#### EXERCISE DETAILS
Each line of the data has to be retyped exactly as it is.

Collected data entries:
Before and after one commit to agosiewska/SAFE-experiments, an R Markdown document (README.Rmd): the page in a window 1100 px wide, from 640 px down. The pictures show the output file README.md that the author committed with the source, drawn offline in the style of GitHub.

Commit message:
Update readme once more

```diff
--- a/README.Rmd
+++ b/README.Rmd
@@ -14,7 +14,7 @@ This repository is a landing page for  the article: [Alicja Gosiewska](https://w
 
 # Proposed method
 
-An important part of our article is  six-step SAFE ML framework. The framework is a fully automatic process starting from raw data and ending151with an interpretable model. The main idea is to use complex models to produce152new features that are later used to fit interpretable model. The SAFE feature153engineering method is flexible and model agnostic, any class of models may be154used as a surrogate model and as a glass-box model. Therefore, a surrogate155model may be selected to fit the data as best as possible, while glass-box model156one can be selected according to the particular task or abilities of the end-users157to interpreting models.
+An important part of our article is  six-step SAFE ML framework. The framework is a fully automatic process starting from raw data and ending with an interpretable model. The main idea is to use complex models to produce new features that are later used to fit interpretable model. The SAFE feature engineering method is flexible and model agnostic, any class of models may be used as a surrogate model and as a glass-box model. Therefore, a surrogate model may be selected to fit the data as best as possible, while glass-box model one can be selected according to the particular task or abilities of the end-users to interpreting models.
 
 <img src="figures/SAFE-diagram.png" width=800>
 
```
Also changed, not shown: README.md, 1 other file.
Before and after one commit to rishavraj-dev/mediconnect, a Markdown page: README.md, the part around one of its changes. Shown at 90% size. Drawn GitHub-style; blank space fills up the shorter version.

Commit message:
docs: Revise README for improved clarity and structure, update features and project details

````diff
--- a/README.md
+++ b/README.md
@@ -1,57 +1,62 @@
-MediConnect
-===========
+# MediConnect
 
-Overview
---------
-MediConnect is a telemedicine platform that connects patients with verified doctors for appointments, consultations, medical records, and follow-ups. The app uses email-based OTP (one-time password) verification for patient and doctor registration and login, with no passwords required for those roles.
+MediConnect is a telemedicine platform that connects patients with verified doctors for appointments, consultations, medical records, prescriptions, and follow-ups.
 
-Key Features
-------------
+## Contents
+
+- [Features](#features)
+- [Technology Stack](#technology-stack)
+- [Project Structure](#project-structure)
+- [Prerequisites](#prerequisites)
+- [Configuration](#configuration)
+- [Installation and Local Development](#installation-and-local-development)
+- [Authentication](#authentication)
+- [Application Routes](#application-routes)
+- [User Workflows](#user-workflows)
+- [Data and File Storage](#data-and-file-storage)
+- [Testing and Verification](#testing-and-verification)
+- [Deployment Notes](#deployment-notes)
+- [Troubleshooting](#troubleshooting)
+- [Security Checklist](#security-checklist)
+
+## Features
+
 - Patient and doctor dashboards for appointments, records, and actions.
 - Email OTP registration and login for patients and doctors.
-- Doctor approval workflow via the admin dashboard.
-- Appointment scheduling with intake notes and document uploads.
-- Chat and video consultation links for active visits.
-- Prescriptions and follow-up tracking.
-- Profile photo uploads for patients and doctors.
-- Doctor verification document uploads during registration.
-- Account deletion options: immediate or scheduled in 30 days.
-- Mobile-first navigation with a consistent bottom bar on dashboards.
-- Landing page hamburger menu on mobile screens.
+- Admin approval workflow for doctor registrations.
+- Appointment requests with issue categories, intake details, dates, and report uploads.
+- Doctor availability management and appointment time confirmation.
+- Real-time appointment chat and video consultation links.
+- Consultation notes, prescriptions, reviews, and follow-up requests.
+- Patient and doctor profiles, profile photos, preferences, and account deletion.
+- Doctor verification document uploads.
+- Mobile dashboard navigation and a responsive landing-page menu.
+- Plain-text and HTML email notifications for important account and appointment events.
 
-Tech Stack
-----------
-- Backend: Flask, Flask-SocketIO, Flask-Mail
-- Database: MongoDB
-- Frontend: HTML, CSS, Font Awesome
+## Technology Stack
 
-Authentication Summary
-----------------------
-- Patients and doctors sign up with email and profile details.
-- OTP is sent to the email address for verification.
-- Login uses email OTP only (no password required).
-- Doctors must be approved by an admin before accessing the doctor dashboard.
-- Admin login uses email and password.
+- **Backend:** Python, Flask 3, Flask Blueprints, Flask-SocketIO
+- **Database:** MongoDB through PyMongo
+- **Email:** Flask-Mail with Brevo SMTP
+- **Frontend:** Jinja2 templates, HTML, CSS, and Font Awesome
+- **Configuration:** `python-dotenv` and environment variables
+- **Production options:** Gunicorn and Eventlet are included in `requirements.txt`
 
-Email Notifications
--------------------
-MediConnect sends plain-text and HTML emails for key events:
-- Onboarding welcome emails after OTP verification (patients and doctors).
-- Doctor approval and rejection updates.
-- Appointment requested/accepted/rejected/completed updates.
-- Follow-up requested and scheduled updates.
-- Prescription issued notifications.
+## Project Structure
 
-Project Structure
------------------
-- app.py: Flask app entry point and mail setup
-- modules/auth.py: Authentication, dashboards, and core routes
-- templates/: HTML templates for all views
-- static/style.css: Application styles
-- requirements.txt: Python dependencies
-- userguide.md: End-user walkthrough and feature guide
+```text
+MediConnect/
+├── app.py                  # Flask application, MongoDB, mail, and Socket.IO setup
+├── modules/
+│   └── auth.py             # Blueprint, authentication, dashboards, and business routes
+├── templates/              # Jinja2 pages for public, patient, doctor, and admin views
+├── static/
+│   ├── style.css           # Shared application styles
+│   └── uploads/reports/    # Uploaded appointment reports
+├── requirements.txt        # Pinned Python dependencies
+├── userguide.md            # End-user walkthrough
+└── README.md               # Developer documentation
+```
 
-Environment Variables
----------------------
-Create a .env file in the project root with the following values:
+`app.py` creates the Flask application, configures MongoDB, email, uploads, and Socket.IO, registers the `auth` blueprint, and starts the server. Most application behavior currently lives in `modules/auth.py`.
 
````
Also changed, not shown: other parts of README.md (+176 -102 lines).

#### RESULT BELOW
Before and after one commit to agosiewska/SAFE-experiments, an R Markdown document (README.Rmd): the page in a window 1100 px wide, from 640 px down. The pictures show the output file README.md that the author committed with the source, drawn offline in the style of GitHub.

Commit message:
Update readme once more

```diff
--- a/README.Rmd
+++ b/README.Rmd
@@ -14,7 +14,7 @@ This repository is a landing page for  the article: [Alicja Gosiewska](https://w
 
 # Proposed method
 
-An important part of our article is  six-step SAFE ML framework. The framework is a fully automatic process starting from raw data and ending151with an interpretable model. The main idea is to use complex models to produce152new features that are later used to fit interpretable model. The SAFE feature153engineering method is flexible and model agnostic, any class of models may be154used as a surrogate model and as a glass-box model. Therefore, a surrogate155model may be selected to fit the data as best as possible, while glass-box model156one can be selected according to the particular task or abilities of the end-users157to interpreting models.
+An important part of our article is  six-step SAFE ML framework. The framework is a fully automatic process starting from raw data and ending with an interpretable model. The main idea is to use complex models to produce new features that are later used to fit interpretable model. The SAFE feature engineering method is flexible and model agnostic, any class of models may be used as a surrogate model and as a glass-box model. Therefore, a surrogate model may be selected to fit the data as best as possible, while glass-box model one can be selected according to the particular task or abilities of the end-users to interpreting models.
 
 <img src="figures/SAFE-diagram.png" width=800>
 
```
Also changed, not shown: README.md, 1 other file.
Before and after one commit to rishavraj-dev/mediconnect, a Markdown page: README.md, the part around one of its changes. Shown at 90% size. Drawn GitHub-style; blank space fills up the shorter version.

Commit message:
docs: Revise README for improved clarity and structure, update features and project details

````diff
--- a/README.md
+++ b/README.md
@@ -1,57 +1,62 @@
-MediConnect
-===========
+# MediConnect
 
-Overview
---------
-MediConnect is a telemedicine platform that connects patients with verified doctors for appointments, consultations, medical records, and follow-ups. The app uses email-based OTP (one-time password) verification for patient and doctor registration and login, with no passwords required for those roles.
+MediConnect is a telemedicine platform that connects patients with verified doctors for appointments, consultations, medical records, prescriptions, and follow-ups.
 
-Key Features
-------------
+## Contents
+
+- [Features](#features)
+- [Technology Stack](#technology-stack)
+- [Project Structure](#project-structure)
+- [Prerequisites](#prerequisites)
+- [Configuration](#configuration)
+- [Installation and Local Development](#installation-and-local-development)
+- [Authentication](#authentication)
+- [Application Routes](#application-routes)
+- [User Workflows](#user-workflows)
+- [Data and File Storage](#data-and-file-storage)
+- [Testing and Verification](#testing-and-verification)
+- [Deployment Notes](#deployment-notes)
+- [Troubleshooting](#troubleshooting)
+- [Security Checklist](#security-checklist)
+
+## Features
+
 - Patient and doctor dashboards for appointments, records, and actions.
 - Email OTP registration and login for patients and doctors.
-- Doctor approval workflow via the admin dashboard.
-- Appointment scheduling with intake notes and document uploads.
-- Chat and video consultation links for active visits.
-- Prescriptions and follow-up tracking.
-- Profile photo uploads for patients and doctors.
-- Doctor verification document uploads during registration.
-- Account deletion options: immediate or scheduled in 30 days.
-- Mobile-first navigation with a consistent bottom bar on dashboards.
-- Landing page hamburger menu on mobile screens.
+- Admin approval workflow for doctor registrations.
+- Appointment requests with issue categories, intake details, dates, and report uploads.
+- Doctor availability management and appointment time confirmation.
+- Real-time appointment chat and video consultation links.
+- Consultation notes, prescriptions, reviews, and follow-up requests.
+- Patient and doctor profiles, profile photos, preferences, and account deletion.
+- Doctor verification document uploads.
+- Mobile dashboard navigation and a responsive landing-page menu.
+- Plain-text and HTML email notifications for important account and appointment events.
 
-Tech Stack
-----------
-- Backend: Flask, Flask-SocketIO, Flask-Mail
-- Database: MongoDB
-- Frontend: HTML, CSS, Font Awesome
+## Technology Stack
 
-Authentication Summary
-----------------------
-- Patients and doctors sign up with email and profile details.
-- OTP is sent to the email address for verification.
-- Login uses email OTP only (no password required).
-- Doctors must be approved by an admin before accessing the doctor dashboard.
-- Admin login uses email and password.
+- **Backend:** Python, Flask 3, Flask Blueprints, Flask-SocketIO
+- **Database:** MongoDB through PyMongo
+- **Email:** Flask-Mail with Brevo SMTP
+- **Frontend:** Jinja2 templates, HTML, CSS, and Font Awesome
+- **Configuration:** `python-dotenv` and environment variables
+- **Production options:** Gunicorn and Eventlet are included in `requirements.txt`
 
-Email Notifications
--------------------
-MediConnect sends plain-text and HTML emails for key events:
-- Onboarding welcome emails after OTP verification (patients and doctors).
-- Doctor approval and rejection updates.
-- Appointment requested/accepted/rejected/completed updates.
-- Follow-up requested and scheduled updates.
-- Prescription issued notifications.
+## Project Structure
 
-Project Structure
------------------
-- app.py: Flask app entry point and mail setup
-- modules/auth.py: Authentication, dashboards, and core routes
-- templates/: HTML templates for all views
-- static/style.css: Application styles
-- requirements.txt: Python dependencies
-- userguide.md: End-user walkthrough and feature guide
+```text
+MediConnect/
+├── app.py                  # Flask application, MongoDB, mail, and Socket.IO setup
+├── modules/
+│   └── auth.py             # Blueprint, authentication, dashboards, and business routes
+├── templates/              # Jinja2 pages for public, patient, doctor, and admin views
+├── static/
+│   ├── style.css           # Shared application styles
+│   └── uploads/reports/    # Uploaded appointment reports
+├── requirements.txt        # Pinned Python dependencies
+├── userguide.md            # End-user walkthrough
+└── README.md               # Developer documentation
+```
 
-Environment Variables
----------------------
-Create a .env file in the project root with the following values:
+`app.py` creates the Flask application, configures MongoDB, email, uploads, and Socket.IO, registers the `auth` blueprint, and starts the server. Most application behavior currently lives in `modules/auth.py`.
 
````
Also changed, not shown: other parts of README.md (+176 -102 lines).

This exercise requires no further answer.